Looking ahead to tomorrow, we will see the showers lingering in the south-west and starting to clear off into the south-east pretty quickly and that means most of the capitals are looking at a drier Friday. Here they are, really just some rain for the southern capitals, everyone looking at sun and Darwin in the dry.Every year, a festival in Mexico aims to break the record for hat tin America's biggest sandwich and they've done it again. A super torta measuring a massive 67 metres. 60 ingredients, including hundreds of litres of mayonnaise, mustard and spicy sauces. Hungry bystanders got to enjoy the final product. Good stuff! Stick with us on the ABC News Channel. Your next bulletin is coming up shortly.

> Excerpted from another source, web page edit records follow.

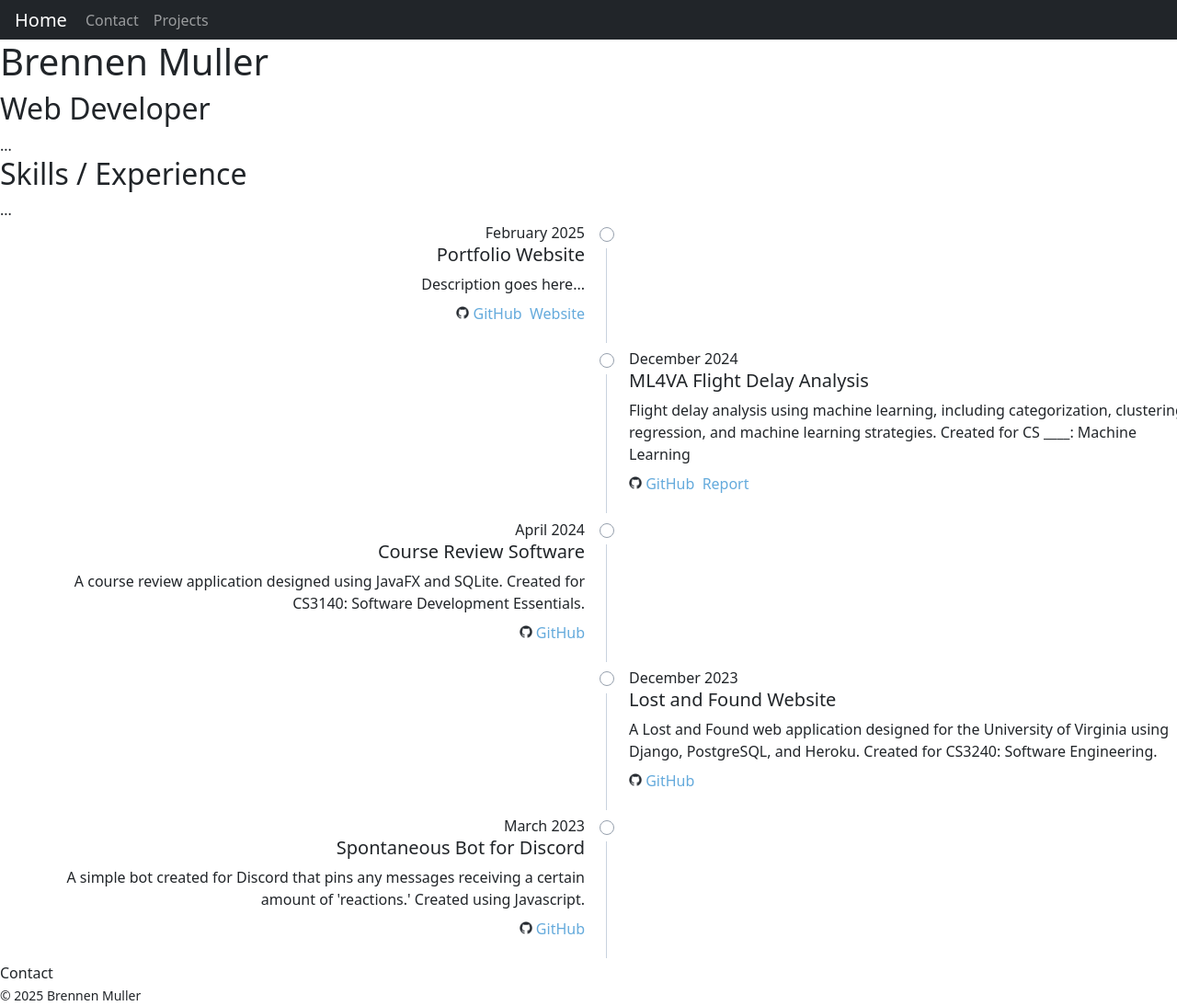
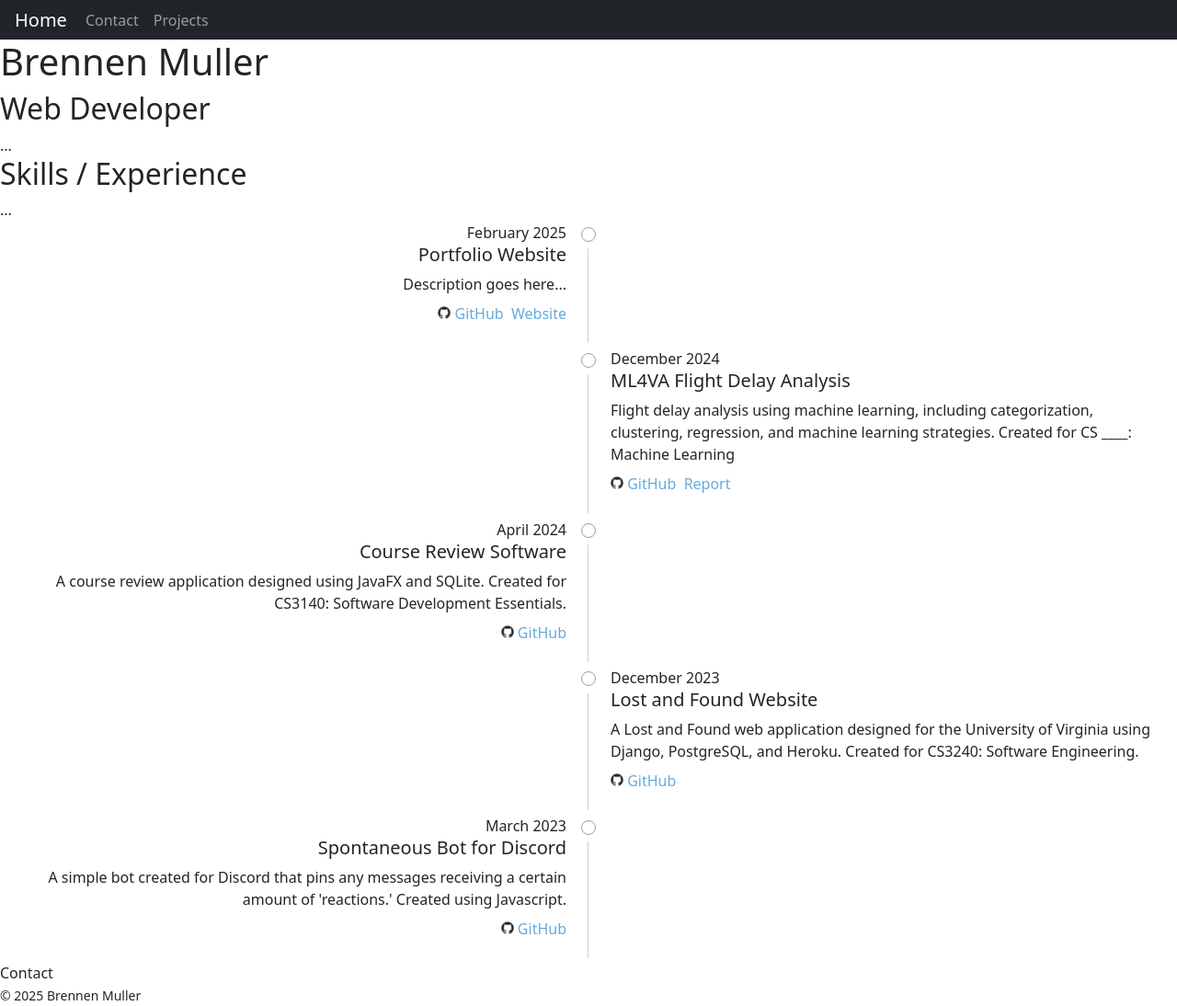
Before and after one commit to Brenmull12/Brenmull12.github.io, a Jekyll site: the page built from index.html, in a window 1280 px wide and 1094 px high. Shown: the whole window at 92% size. Built offline with Jekyll 4.4.1, drawn with Linux system fonts in a browser that asks for light colours.

Commit message:
Changed timeline margin to padding for box-sizing consistency

```diff
--- a/assets/css/timeline.css
+++ b/assets/css/timeline.css
@@ -7,8 +7,8 @@
 /* GENERAL TIMELINE STYLES */
 /* https://freefrontend.com/bootstrap-timelines/ */
 .timeline {
-    margin-left: 1.25em;
-    margin-right: 1.25em;
+    padding-left: 1.25em;
+    padding-right: 1.25em;
     width: 100%
 }
 
```
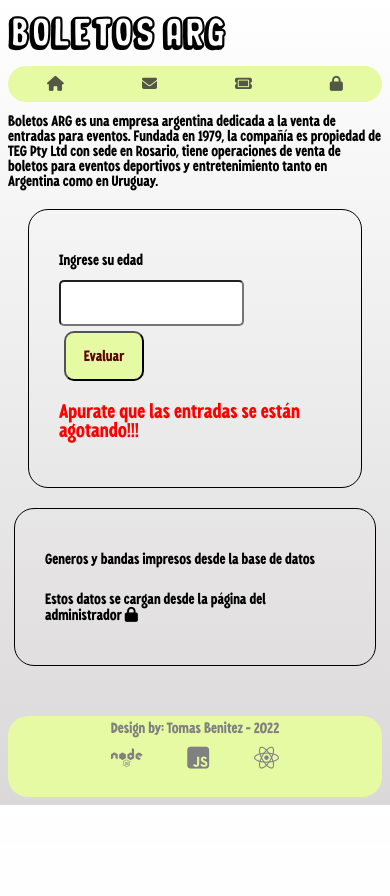
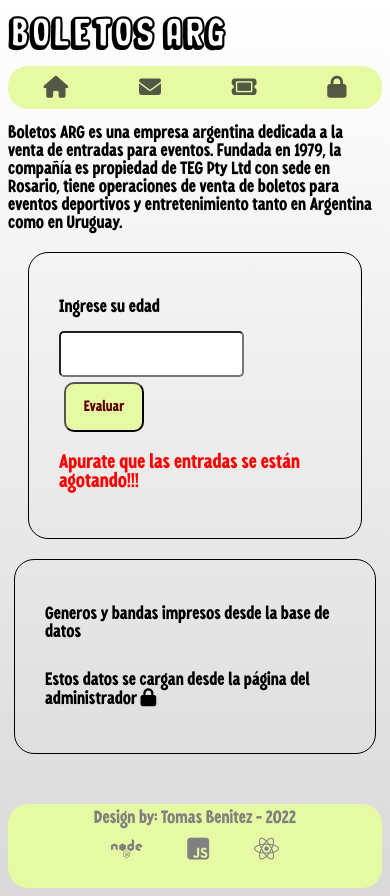
Before and after one commit to TomasBenitezTri/Repositorio_1, a PHP site: page /index.php in a window 390 px wide. Before the commit the page ends 805 px from the top, so only its background shows below. Run offline with PHP 8.4, Linux system fonts and the light colour scheme; data that the repository does not hold is empty; a stand-in replaces the project's code that opens the database connection; some libraries are stand-ins or nearby versions.

Commit message:
commit 6

```diff
--- a/estilo.css
+++ b/estilo.css
@@ -230,15 +230,15 @@
         font-size: 25px;
       }
     .header_a {
-        font-size: 15px;
+        font-size: 22px;
         color: rgb(82, 88, 68);
     }
     h2{
-        font-size: 15px;
+        font-size: 18px;
         font-weight: lighter;
     }
     .div_footer{
-        font-size: 15px;
+        font-size: 18px;
     }
 }
 @media only screen and (max-width: 850px) {
```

This program is not captioned. This program is live captioned by Ericsson Access Services. Today: Ruling delayed as a Colombian judge considers a plea deal in the drug-smuggling case of Cassie Sainsbury. A Sydney florist describes how a man held a broken bottle to his throat before being shot dead by police at Central Station.I feel sorry for him. Yeah, I feel sorry, but I'm alive, because I could be dead. Old wounds reopened: Donald Trump reinstates a ban on transgender people serving in the military. And hanging up the captain's hat: Wallabies skipper Stephen Moore calls time on his career. Hello. Kathryn Robinson with ABC